“Cancer is a dirty word, a word that is frightening,” says Jasbinder Katri, a breast cancer survivor who was diagnosed in 2008 at the age of 40.
But by the way Jas says the word, I wonder why we always think ‘death’ when we hear ‘cancer.’ From the passion in her voice, cancer starts to sound a lot more like living than dying.
“In that moment of being told I had cancer,” Jas says, “I was completely numb with feelings. I felt suffocated, I couldn’t breathe, I fell to the ground and I literally cried my heart out, grabbed hold of the doctor and said, ‘No this can’t be happening to me.’
“The doctor said, ‘Listen to me. You have caught this early. There is no reason why you can’t make a 100 percent recovery’…and the minute that engaged into my brain I got up and said, ‘Do you know what? I have an 8-year-old daughter.

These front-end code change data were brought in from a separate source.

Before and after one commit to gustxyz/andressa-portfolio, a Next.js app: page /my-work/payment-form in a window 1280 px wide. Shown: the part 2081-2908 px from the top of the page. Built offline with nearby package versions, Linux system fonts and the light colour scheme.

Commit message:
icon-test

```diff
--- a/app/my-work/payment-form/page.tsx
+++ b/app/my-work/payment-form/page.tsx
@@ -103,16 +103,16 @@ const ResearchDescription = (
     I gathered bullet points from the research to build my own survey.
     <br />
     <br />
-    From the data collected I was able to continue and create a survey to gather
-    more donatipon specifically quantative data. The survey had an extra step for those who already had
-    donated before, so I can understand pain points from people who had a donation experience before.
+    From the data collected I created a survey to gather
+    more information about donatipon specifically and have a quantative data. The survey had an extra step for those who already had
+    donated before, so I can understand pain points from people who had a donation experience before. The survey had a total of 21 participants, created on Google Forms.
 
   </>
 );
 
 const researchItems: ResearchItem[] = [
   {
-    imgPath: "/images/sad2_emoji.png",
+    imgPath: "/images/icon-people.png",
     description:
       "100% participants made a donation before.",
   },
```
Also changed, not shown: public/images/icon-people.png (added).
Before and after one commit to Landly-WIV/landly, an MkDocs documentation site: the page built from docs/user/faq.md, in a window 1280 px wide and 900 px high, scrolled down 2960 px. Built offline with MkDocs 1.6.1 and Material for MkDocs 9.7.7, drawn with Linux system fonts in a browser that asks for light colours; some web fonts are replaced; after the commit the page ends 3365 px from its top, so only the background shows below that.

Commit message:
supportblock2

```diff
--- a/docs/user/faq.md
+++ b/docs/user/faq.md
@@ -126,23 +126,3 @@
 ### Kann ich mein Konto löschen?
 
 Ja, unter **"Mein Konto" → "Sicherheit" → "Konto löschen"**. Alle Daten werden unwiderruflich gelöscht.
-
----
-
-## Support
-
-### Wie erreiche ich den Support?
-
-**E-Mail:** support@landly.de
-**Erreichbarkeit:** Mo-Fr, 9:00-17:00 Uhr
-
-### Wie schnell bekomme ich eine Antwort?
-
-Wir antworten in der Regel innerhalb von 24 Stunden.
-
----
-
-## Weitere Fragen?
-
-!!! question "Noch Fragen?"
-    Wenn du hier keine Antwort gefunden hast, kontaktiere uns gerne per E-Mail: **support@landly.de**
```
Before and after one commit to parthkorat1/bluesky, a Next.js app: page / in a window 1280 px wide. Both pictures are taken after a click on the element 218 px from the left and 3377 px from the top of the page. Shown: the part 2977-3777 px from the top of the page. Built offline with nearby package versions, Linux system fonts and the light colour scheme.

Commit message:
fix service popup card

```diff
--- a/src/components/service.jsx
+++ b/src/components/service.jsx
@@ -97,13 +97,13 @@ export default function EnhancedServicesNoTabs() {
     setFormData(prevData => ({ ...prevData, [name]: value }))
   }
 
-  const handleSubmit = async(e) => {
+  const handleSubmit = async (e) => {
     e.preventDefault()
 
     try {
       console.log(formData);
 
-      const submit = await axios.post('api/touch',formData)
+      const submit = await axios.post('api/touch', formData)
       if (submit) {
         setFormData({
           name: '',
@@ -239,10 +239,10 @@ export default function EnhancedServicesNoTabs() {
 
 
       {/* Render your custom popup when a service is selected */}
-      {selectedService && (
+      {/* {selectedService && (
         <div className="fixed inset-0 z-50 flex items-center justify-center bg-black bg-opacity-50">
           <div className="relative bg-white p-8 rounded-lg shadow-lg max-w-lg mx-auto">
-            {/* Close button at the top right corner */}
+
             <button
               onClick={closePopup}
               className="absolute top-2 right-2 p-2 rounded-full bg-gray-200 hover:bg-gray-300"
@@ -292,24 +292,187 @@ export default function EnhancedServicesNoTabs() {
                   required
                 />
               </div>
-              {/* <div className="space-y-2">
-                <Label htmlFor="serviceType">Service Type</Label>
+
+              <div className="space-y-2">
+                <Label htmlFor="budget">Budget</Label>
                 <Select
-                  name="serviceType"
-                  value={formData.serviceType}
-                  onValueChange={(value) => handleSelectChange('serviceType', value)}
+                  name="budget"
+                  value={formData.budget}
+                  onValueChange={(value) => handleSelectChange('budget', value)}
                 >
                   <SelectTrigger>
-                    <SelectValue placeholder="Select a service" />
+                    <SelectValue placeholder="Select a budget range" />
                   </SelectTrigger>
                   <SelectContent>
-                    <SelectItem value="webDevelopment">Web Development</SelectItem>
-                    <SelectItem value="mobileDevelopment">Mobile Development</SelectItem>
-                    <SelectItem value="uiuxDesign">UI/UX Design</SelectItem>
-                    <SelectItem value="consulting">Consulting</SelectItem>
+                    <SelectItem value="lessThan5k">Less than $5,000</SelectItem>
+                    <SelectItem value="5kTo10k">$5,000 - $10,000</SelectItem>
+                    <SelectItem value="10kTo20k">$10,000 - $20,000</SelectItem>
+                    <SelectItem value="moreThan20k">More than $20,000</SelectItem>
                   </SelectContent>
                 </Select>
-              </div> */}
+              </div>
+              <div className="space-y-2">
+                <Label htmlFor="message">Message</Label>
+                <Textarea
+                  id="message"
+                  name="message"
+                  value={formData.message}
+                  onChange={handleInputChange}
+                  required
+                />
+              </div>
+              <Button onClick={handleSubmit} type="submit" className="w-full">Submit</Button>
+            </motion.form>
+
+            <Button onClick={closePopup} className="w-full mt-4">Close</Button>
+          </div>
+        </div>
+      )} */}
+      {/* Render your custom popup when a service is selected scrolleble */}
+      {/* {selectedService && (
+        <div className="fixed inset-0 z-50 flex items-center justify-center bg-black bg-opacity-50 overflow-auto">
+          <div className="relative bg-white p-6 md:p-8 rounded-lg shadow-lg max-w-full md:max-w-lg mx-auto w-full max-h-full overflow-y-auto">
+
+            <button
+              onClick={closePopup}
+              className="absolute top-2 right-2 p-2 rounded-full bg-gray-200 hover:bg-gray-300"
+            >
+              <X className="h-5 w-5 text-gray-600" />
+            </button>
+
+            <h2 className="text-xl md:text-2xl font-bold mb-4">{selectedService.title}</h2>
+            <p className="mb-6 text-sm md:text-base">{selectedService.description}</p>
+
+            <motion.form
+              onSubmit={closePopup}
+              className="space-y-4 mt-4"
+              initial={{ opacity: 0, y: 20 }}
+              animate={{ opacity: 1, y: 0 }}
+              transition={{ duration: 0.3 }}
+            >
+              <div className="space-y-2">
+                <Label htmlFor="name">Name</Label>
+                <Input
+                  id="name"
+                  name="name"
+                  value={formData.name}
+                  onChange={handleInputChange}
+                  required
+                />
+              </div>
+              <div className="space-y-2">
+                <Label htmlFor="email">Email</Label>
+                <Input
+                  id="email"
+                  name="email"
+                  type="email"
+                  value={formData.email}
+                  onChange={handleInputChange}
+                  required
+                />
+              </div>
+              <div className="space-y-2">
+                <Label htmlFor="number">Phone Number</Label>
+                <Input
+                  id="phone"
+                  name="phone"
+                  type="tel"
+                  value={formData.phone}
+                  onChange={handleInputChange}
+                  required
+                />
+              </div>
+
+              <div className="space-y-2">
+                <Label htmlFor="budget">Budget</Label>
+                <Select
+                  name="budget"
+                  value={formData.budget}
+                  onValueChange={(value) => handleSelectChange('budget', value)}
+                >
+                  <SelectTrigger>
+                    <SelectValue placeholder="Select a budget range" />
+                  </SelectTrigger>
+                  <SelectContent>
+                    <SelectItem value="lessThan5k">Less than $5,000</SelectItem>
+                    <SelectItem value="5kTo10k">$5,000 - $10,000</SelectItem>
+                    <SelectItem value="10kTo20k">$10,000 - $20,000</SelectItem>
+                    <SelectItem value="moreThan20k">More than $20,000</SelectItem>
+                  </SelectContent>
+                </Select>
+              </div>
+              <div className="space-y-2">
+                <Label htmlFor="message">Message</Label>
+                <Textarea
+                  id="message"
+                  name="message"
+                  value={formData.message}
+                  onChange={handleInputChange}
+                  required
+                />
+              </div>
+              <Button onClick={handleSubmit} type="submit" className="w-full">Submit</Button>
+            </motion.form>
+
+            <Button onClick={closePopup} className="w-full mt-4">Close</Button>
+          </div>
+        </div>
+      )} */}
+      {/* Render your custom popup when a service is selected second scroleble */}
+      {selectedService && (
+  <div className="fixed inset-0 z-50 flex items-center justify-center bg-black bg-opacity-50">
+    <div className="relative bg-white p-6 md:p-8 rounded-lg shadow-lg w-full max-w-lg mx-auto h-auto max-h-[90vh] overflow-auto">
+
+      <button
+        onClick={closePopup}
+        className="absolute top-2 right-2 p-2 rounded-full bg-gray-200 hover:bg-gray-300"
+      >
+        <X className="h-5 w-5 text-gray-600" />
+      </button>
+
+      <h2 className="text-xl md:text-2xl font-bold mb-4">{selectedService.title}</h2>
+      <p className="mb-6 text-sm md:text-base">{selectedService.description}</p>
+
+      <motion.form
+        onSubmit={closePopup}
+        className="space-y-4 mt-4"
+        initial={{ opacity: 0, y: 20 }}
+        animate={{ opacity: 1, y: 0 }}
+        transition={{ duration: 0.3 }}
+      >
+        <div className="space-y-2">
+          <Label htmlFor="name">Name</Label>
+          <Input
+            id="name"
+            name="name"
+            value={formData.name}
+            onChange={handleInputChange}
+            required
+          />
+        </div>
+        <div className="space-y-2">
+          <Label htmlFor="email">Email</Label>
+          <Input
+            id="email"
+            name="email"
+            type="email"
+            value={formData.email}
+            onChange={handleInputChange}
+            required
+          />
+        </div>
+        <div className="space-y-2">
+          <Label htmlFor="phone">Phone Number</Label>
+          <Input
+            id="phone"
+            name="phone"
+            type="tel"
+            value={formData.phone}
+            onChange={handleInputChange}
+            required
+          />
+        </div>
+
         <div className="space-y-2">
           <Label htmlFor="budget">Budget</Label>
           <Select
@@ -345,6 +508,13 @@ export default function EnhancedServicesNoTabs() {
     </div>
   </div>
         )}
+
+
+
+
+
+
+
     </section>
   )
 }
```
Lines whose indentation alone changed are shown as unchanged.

I am 40 now and I’m going to live another 40, and you’re going to make sure I live that 40 ‘cause I will take anything that is coming to me and I will fight like a b****!’”
Jas did not allow herself pity; having declared she would not die at any cost was half her battle won. The other half came from a strength that was borne of honesty, family, and the fight of a mother.
“I sat all three of my children down, and [before that] had a real good cry, you know when you have that cry and then you wash your face, slap yourself and say, ‘Get up and go do this. Be a mother. Stop being that victim.’
“I was so proud of myself that I didn’t cry…Obviously they were very upset, they were devastated. But I got to grips with them. I went, ‘Listen. I am your mother. I brought you into this world and I am staying. I will live. You watch me…You tell me what’s in your heart, your mind—any question I can answer, I will answer true to the words that I know. If I don’t know the answer I promise you I will find out and get back to you.’
“They asked me the one important question, ‘Am I going to die?’—like the question I asked myself in that waiting room. And they said, ‘Mum we need to know the truth. Do not hide from us, don’t protect us, tell us how it is.’
“My little one, who was eight at the time, says to me, ‘I want to know everything…word to word. I’m not a little girl. I can take this.’ It was like a weight lifted.”
Jas’ decision to be open with her children allowed their strength to be shared, and created a sense of closeness that carried them through the hardest of times.
“The night before my surgery, my youngest child, my little hero baby, came up to me and said, ‘Mum, I won’t cry if you don’t cry.’ And that day I did not; I could not be quick enough to get into that theatre and be operated on.
“When I lost my hair I started to cry ‘cause I had long hair. I cut it short before I had chemotherapy and I said, ‘Well son, just do what you’ve go to do, just shave the whole head, don’t let me think about it; just do it.’ And he started shaving his own head! He goes, ‘I wont grow my hair until yours grows. You don’t have to be bald on your own.’
Jas and her husband also decided to be open about their experience to the extended community.
“I thought, ‘We can either hide it like the Asian community does, or we come clean and tell the whole world how it is.’ By saying, by telling people, they might go, ‘You know what? I think I’ll go and get mine checked’…if you can save one person’s life, that’s a lot.
“After my mother had passed away from breast cancer my father said to me, ‘You girls know it’s in the family; don’t ignore it.”
And that’s how Jas saved herself. When she found her lump it was tiny and 100 percent treatable.
“I used to check myself every month, and I was in the system. That’s how I saved my life. I could have ignored my father’s advice. I could have been so stupid enough to say, ‘Oh it’s not going to happen to me; I’m Asian.”
The South Asian community’s conversations about cancer tend to be in whispers, and Jas did not want to go along with that.
“It’s lack of communication, lack of language, lack of understanding and the whole stigma attached to cancer,” she says, “because cancer means death.”
“People look at you. Either they’ll embrace you and say, ‘We’re here’ or you’ll have some saying, ‘Oh my god she’s got cancer, I don’t really want to touch her.’
“In my cancer journey (I am also a BRCA carrier) I have tried to highlight it to save lives. You’re scared of the word cancer and you run away from it. Why not hear the word cancer and say how can I prevent it?
“The English people are very open to a degree,” Jas says. “But can you imagine knocking on an Asian person’s door and saying, ‘Can I talk to you about cancer?’”
I couldn’t imagine it before. But Jas is an example of someone who’d be able to do just that—and with every survivor who is as open, vocal, and brave—cancer might not have to mean death knocking on your door.
Jas is one of the stars of the Get to know cancer campaign, launched in a partnership between the Mayor, NHS London and London Councils, to change attitudes to cancer and increase early diagnosis. The campaign will include the opening of the first ever ‘Get to know cancer’ pop-up shops, which will provide an opportunity for people to ask questions about cancer and air concerns they’re not comfortable discussing with family and friends.